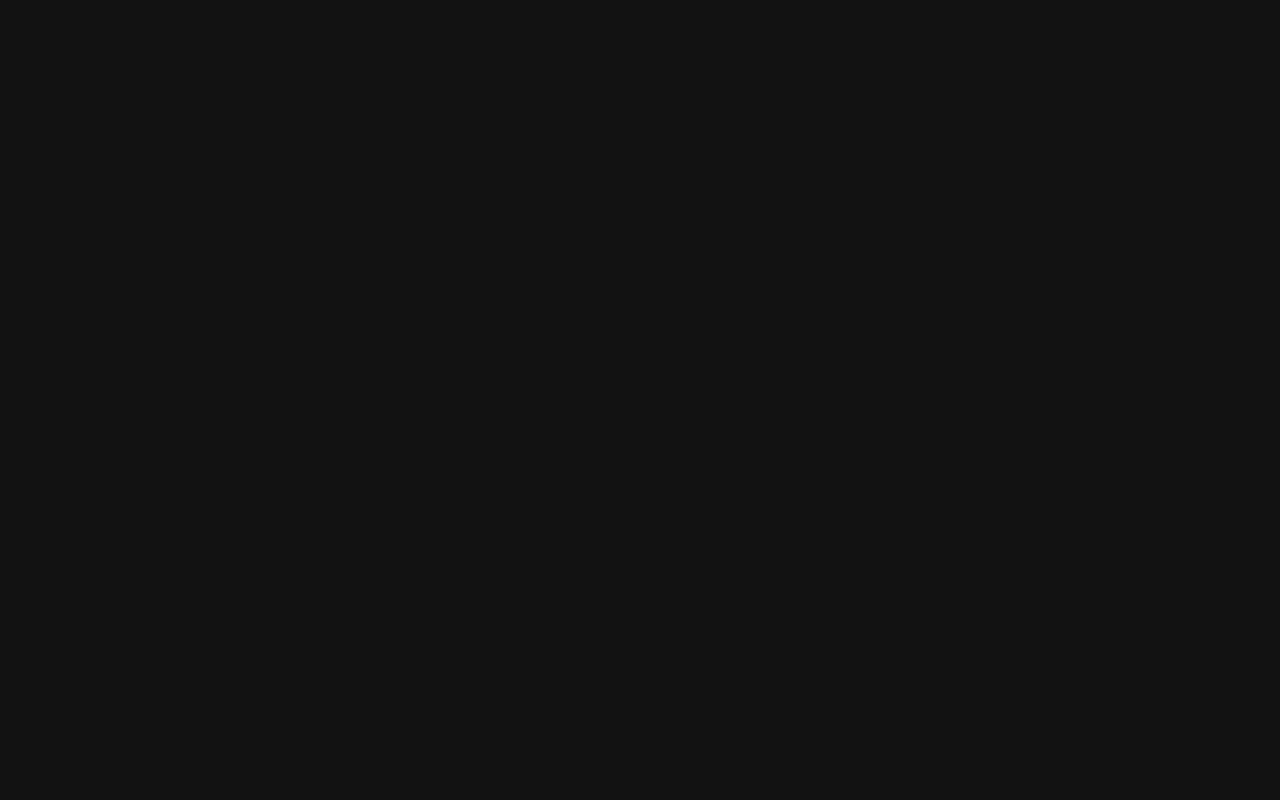
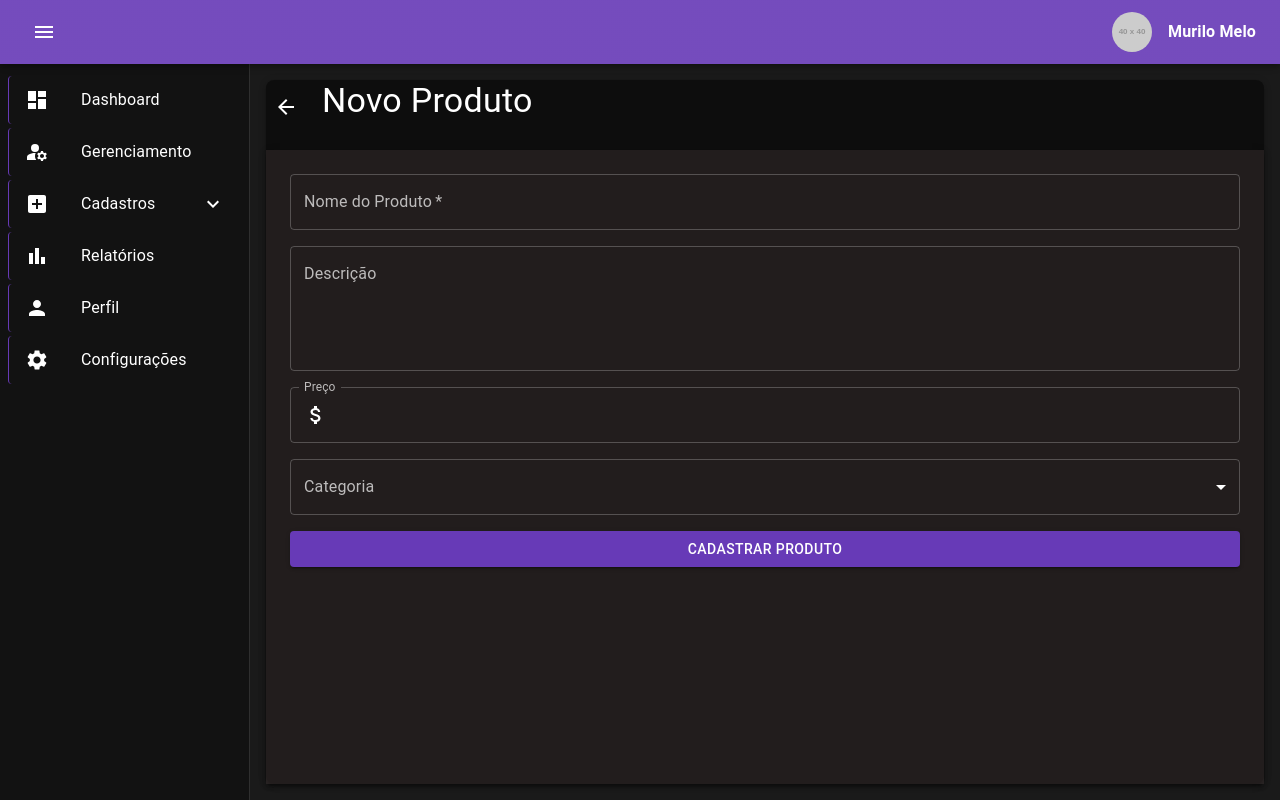
Before and after one commit to murilomelo7/rede-social, a React (Create React App) app in the folder frontend/: page /produtos/new in a window 1280 px wide. Before the commit this address had no page. Built offline with nearby package versions, Linux system fonts and the light colour scheme.

Commit message:
fix: #asd adicionado  form de produtos 📂 **Branch:** main

```diff
--- a/frontend/src/App.js
+++ b/frontend/src/App.js
@@ -19,6 +19,7 @@ import darkTheme from "./themes/darkTheme";
 import { Brightness4, Brightness7 } from "@mui/icons-material";
 import Profile from "./pages/Profile/Profile";
 import ProdutoList from "./pages/Produto/ProdutoList";
+import ProdutoForm from "./pages/Produto/ProdutoForm";
 
 // Configuração do tema em modo escuro
 const darkThemeMode = createTheme(darkTheme);
@@ -42,6 +43,8 @@ function App() {
           <Route path="/home" element={<Layout children={<Home />} />} />
           <Route path="/profile" element={<Layout children={<Profile />} />} />
           <Route path="/produtos" element={<Layout children={<ProdutoList />} />} />
+          <Route path="/produtos/new" element={<Layout children={<ProdutoForm />} />} />
+
         </Routes>
         {/* <IconButton
           onClick={toggleTheme}
--- a/frontend/src/components/Layout/Layout.jsx
+++ b/frontend/src/components/Layout/Layout.jsx
@@ -29,6 +29,8 @@ function Layout({ children }) {
 						overflow: "auto",
 						marginLeft: open ? "0px" : "0", // Ajusta a margem à largura do Sidebar
 						transition: "margin-left 0.3s ease-in-out", // Transição suave
+						backgroundColor: "rgba(182, 175, 175, 0.05)",
+            padding: 2,
 					}}
 				>
 					{children}
--- a/frontend/src/pages/Produto/ProdutoForm.jsx
+++ b/frontend/src/pages/Produto/ProdutoForm.jsx
@@ -0,0 +1,159 @@
+import { useState } from "react";
+import { Add, ArrowBack, AttachMoney, Search } from "@mui/icons-material";
+import {
+	FormControl,
+	TextField,
+	Button,
+	Box,
+	Typography,
+	Select,
+	InputLabel,
+	MenuItem,
+	InputAdornment,
+	IconButton,
+} from "@mui/material";
+import { useNavigate } from "react-router-dom";
+
+export default function ProdutoForm() {
+	const navigate = useNavigate();
+
+	const [form, setForm] = useState({
+		nome: "",
+		descricao: "",
+		preco: "",
+		categoria: "",
+	});
+
+	const handleBack = () => {
+		navigate(-1); // Navega para a última página
+	};
+
+	const handleChange = (e) => {
+		setForm({ ...form, [e.target.name]: e.target.value });
+	};
+
+	const handleSubmit = (e) => {
+		e.preventDefault();
+		console.log("Produto cadastrado:", form);
+	};
+
+	return (
+		<Box
+			component="main"
+			sx={{
+        display: "flex",
+        flexDirection: "column",
+        alignItems: "center",
+        justifyContent: "flex-start", // Alinha os itens ao topo
+        backgroundColor: "rgba(0, 0, 0, 0.50)", // Cor de fundo um pouco mais clara que o default
+        width: "100%", // Para garantir que ocupe toda a largura
+        height: "100%",
+        // maxWidth: 1200, // Limitar o tamanho máximo para evitar que fique muito largo
+        borderRadius: 2, // Bordas arredondadas
+        boxShadow: 3, // Sombras para dar um efeito de elevação
+
+			}}
+		>
+			<Box
+				sx={{
+					display: "flex",
+					alignItems: "center",
+					justifyContent: "space-between",
+					width: "100%", // Garante que o título e botão ocupem todo o espaço disponível
+					marginBottom: "16px",
+          // backgroundColor: "primary", // Cor de fundo um pouco mais clara que o default
+
+				}}
+			>
+				{/* Botão de Voltar */}
+				<IconButton onClick={handleBack} sx={{ marginRight: "16px" }}>
+					<ArrowBack />
+				</IconButton>
+
+				{/* Título */}
+				<Typography variant="h4" gutterBottom sx={{ flexGrow: 1 }}>
+					Novo Produto
+				</Typography>
+
+				{/* Aqui você pode adicionar mais itens, como outro botão, se necessário */}
+				<Box>{/* Coloque outro botão ou ícones se necessário */}</Box>
+			</Box>
+
+			{/* Formulário */}
+			<Box
+				sx={{
+					display: "flex",
+					flexDirection: "column",
+					gap: 2,
+					p: 3,
+					height: "100%", // Para ocupar todo o espaço disponível
+					width: "100%", // Para ocupar todo o espaço disponível
+					boxShadow: 3,
+          backgroundColor: "rgba(56, 47, 47, 0.5)",
+				}}
+			>
+				<FormControl>
+					<TextField
+						fullWidth
+						label="Nome do Produto"
+						name="nome"
+						value={form.nome}
+						onChange={handleChange}
+						required
+					/>
+				</FormControl>
+
+				<FormControl>
+					<TextField
+						fullWidth
+						label="Descrição"
+						name="descricao"
+						value={form.descricao}
+						onChange={handleChange}
+						multiline
+						rows={4}
+					/>
+				</FormControl>
+
+				<FormControl>
+					<TextField
+						label="Preço"
+						name="preco"
+						value={form.preco}
+						onChange={handleChange}
+						type="number"
+						slotProps={{
+							input: {
+								startAdornment: (
+									<InputAdornment position="start">
+										<AttachMoney />
+									</InputAdornment>
+								),
+							},
+						}}
+					/>
+				</FormControl>
+
+				<FormControl>
+					<InputLabel>Categoria</InputLabel>
+					<Select
+						label="Categoria"
+						name="categoria"
+						value={form.categoria}
+						onChange={handleChange}
+						variant="outlined"
+					>
+						<MenuItem value="eletronicos">Eletrônicos</MenuItem>
+						<MenuItem value="vestuario">Vestuário</MenuItem>
+						<MenuItem value="alimentos">Alimentos</MenuItem>
+						<MenuItem value="livros">Livros</MenuItem>
+					</Select>
+				</FormControl>
+
+				<Button variant="contained" color="primary" onClick={handleSubmit}>
+					Cadastrar Produto
+				</Button>
+			</Box>
+		</Box>
+	);
+}
--- a/frontend/src/pages/Produto/ProdutoList.jsx
+++ b/frontend/src/pages/Produto/ProdutoList.jsx
@@ -2,8 +2,10 @@ import { Add, Search } from "@mui/icons-material";
 import { Box, Typography, IconButton } from "@mui/material";
 import { DataGrid } from "@mui/x-data-grid";
 import { useState } from "react";
+import { useNavigate } from "react-router-dom";
+export default function ProdutoList() {
+	const navigate = useNavigate();
 
-function ProdutoList() {
 	const colunas = [
 		{ field: "id", headerName: "ID", width: 90 },
 		{ field: "nome", headerName: "Produto", width: 200 },
@@ -38,6 +40,10 @@ function ProdutoList() {
 		},
 	];
 
+	const handleNewForm = () => {
+		navigate("/produtos/new");
+	};
+
 	return (
 		<Box
 			component="main"
@@ -66,7 +72,11 @@ function ProdutoList() {
 					<IconButton color="secondary" sx={{ marginLeft: "10px" }}>
 						<Search />
 					</IconButton>
-          <IconButton color="success" sx={{ marginLeft: "10px" }}>
+					<IconButton
+						color="success"
+						sx={{ marginLeft: "10px" }}
+						onClick={() => handleNewForm()}
+					>
 						<Add />
 					</IconButton>
 				</Box>
@@ -98,5 +108,3 @@ function ProdutoList() {
 		</Box>
 	);
 }
-
-export default ProdutoList;
```
Lines whose indentation alone changed are shown as unchanged.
┄┄┄┄┄┄
== What you need to do ==
The required answer is the material repeated exactly, with no images in it.

== Answer to this task ==
Before and after one commit to murilomelo7/rede-social, a React (Create React App) app in the folder frontend/: page /produtos/new in a window 1280 px wide. Before the commit this address had no page. Built offline with nearby package versions, Linux system fonts and the light colour scheme.

Commit message:
fix: #asd adicionado  form de produtos 📂 **Branch:** main

```diff
--- a/frontend/src/App.js
+++ b/frontend/src/App.js
@@ -19,6 +19,7 @@ import darkTheme from "./themes/darkTheme";
 import { Brightness4, Brightness7 } from "@mui/icons-material";
 import Profile from "./pages/Profile/Profile";
 import ProdutoList from "./pages/Produto/ProdutoList";
+import ProdutoForm from "./pages/Produto/ProdutoForm";
 
 // Configuração do tema em modo escuro
 const darkThemeMode = createTheme(darkTheme);
@@ -42,6 +43,8 @@ function App() {
           <Route path="/home" element={<Layout children={<Home />} />} />
           <Route path="/profile" element={<Layout children={<Profile />} />} />
           <Route path="/produtos" element={<Layout children={<ProdutoList />} />} />
+          <Route path="/produtos/new" element={<Layout children={<ProdutoForm />} />} />
+
         </Routes>
         {/* <IconButton
           onClick={toggleTheme}
--- a/frontend/src/components/Layout/Layout.jsx
+++ b/frontend/src/components/Layout/Layout.jsx
@@ -29,6 +29,8 @@ function Layout({ children }) {
 						overflow: "auto",
 						marginLeft: open ? "0px" : "0", // Ajusta a margem à largura do Sidebar
 						transition: "margin-left 0.3s ease-in-out", // Transição suave
+						backgroundColor: "rgba(182, 175, 175, 0.05)",
+            padding: 2,
 					}}
 				>
 					{children}
--- a/frontend/src/pages/Produto/ProdutoForm.jsx
+++ b/frontend/src/pages/Produto/ProdutoForm.jsx
@@ -0,0 +1,159 @@
+import { useState } from "react";
+import { Add, ArrowBack, AttachMoney, Search } from "@mui/icons-material";
+import {
+	FormControl,
+	TextField,
+	Button,
+	Box,
+	Typography,
+	Select,
+	InputLabel,
+	MenuItem,
+	InputAdornment,
+	IconButton,
+} from "@mui/material";
+import { useNavigate } from "react-router-dom";
+
+export default function ProdutoForm() {
+	const navigate = useNavigate();
+
+	const [form, setForm] = useState({
+		nome: "",
+		descricao: "",
+		preco: "",
+		categoria: "",
+	});
+
+	const handleBack = () => {
+		navigate(-1); // Navega para a última página
+	};
+
+	const handleChange = (e) => {
+		setForm({ ...form, [e.target.name]: e.target.value });
+	};
+
+	const handleSubmit = (e) => {
+		e.preventDefault();
+		console.log("Produto cadastrado:", form);
+	};
+
+	return (
+		<Box
+			component="main"
+			sx={{
+        display: "flex",
+        flexDirection: "column",
+        alignItems: "center",
+        justifyContent: "flex-start", // Alinha os itens ao topo
+        backgroundColor: "rgba(0, 0, 0, 0.50)", // Cor de fundo um pouco mais clara que o default
+        width: "100%", // Para garantir que ocupe toda a largura
+        height: "100%",
+        // maxWidth: 1200, // Limitar o tamanho máximo para evitar que fique muito largo
+        borderRadius: 2, // Bordas arredondadas
+        boxShadow: 3, // Sombras para dar um efeito de elevação
+
+			}}
+		>
+			<Box
+				sx={{
+					display: "flex",
+					alignItems: "center",
+					justifyContent: "space-between",
+					width: "100%", // Garante que o título e botão ocupem todo o espaço disponível
+					marginBottom: "16px",
+          // backgroundColor: "primary", // Cor de fundo um pouco mais clara que o default
+
+				}}
+			>
+				{/* Botão de Voltar */}
+				<IconButton onClick={handleBack} sx={{ marginRight: "16px" }}>
+					<ArrowBack />
+				</IconButton>
+
+				{/* Título */}
+				<Typography variant="h4" gutterBottom sx={{ flexGrow: 1 }}>
+					Novo Produto
+				</Typography>
+
+				{/* Aqui você pode adicionar mais itens, como outro botão, se necessário */}
+				<Box>{/* Coloque outro botão ou ícones se necessário */}</Box>
+			</Box>
+
+			{/* Formulário */}
+			<Box
+				sx={{
+					display: "flex",
+					flexDirection: "column",
+					gap: 2,
+					p: 3,
+					height: "100%", // Para ocupar todo o espaço disponível
+					width: "100%", // Para ocupar todo o espaço disponível
+					boxShadow: 3,
+          backgroundColor: "rgba(56, 47, 47, 0.5)",
+				}}
+			>
+				<FormControl>
+					<TextField
+						fullWidth
+						label="Nome do Produto"
+						name="nome"
+						value={form.nome}
+						onChange={handleChange}
+						required
+					/>
+				</FormControl>
+
+				<FormControl>
+					<TextField
+						fullWidth
+						label="Descrição"
+						name="descricao"
+						value={form.descricao}
+						onChange={handleChange}
+						multiline
+						rows={4}
+					/>
+				</FormControl>
+
+				<FormControl>
+					<TextField
+						label="Preço"
+						name="preco"
+						value={form.preco}
+						onChange={handleChange}
+						type="number"
+						slotProps={{
+							input: {
+								startAdornment: (
+									<InputAdornment position="start">
+										<AttachMoney />
+									</InputAdornment>
+								),
+							},
+						}}
+					/>
+				</FormControl>
+
+				<FormControl>
+					<InputLabel>Categoria</InputLabel>
+					<Select
+						label="Categoria"
+						name="categoria"
+						value={form.categoria}
+						onChange={handleChange}
+						variant="outlined"
+					>
+						<MenuItem value="eletronicos">Eletrônicos</MenuItem>
+						<MenuItem value="vestuario">Vestuário</MenuItem>
+						<MenuItem value="alimentos">Alimentos</MenuItem>
+						<MenuItem value="livros">Livros</MenuItem>
+					</Select>
+				</FormControl>
+
+				<Button variant="contained" color="primary" onClick={handleSubmit}>
+					Cadastrar Produto
+				</Button>
+			</Box>
+		</Box>
+	);
+}
--- a/frontend/src/pages/Produto/ProdutoList.jsx
+++ b/frontend/src/pages/Produto/ProdutoList.jsx
@@ -2,8 +2,10 @@ import { Add, Search } from "@mui/icons-material";
 import { Box, Typography, IconButton } from "@mui/material";
 import { DataGrid } from "@mui/x-data-grid";
 import { useState } from "react";
+import { useNavigate } from "react-router-dom";
+export default function ProdutoList() {
+	const navigate = useNavigate();
 
-function ProdutoList() {
 	const colunas = [
 		{ field: "id", headerName: "ID", width: 90 },
 		{ field: "nome", headerName: "Produto", width: 200 },
@@ -38,6 +40,10 @@ function ProdutoList() {
 		},
 	];
 
+	const handleNewForm = () => {
+		navigate("/produtos/new");
+	};
+
 	return (
 		<Box
 			component="main"
@@ -66,7 +72,11 @@ function ProdutoList() {
 					<IconButton color="secondary" sx={{ marginLeft: "10px" }}>
 						<Search />
 					</IconButton>
-          <IconButton color="success" sx={{ marginLeft: "10px" }}>
+					<IconButton
+						color="success"
+						sx={{ marginLeft: "10px" }}
+						onClick={() => handleNewForm()}
+					>
 						<Add />
 					</IconButton>
 				</Box>
@@ -98,5 +108,3 @@ function ProdutoList() {
 		</Box>
 	);
 }
-
-export default ProdutoList;
```
Lines whose indentation alone changed are shown as unchanged.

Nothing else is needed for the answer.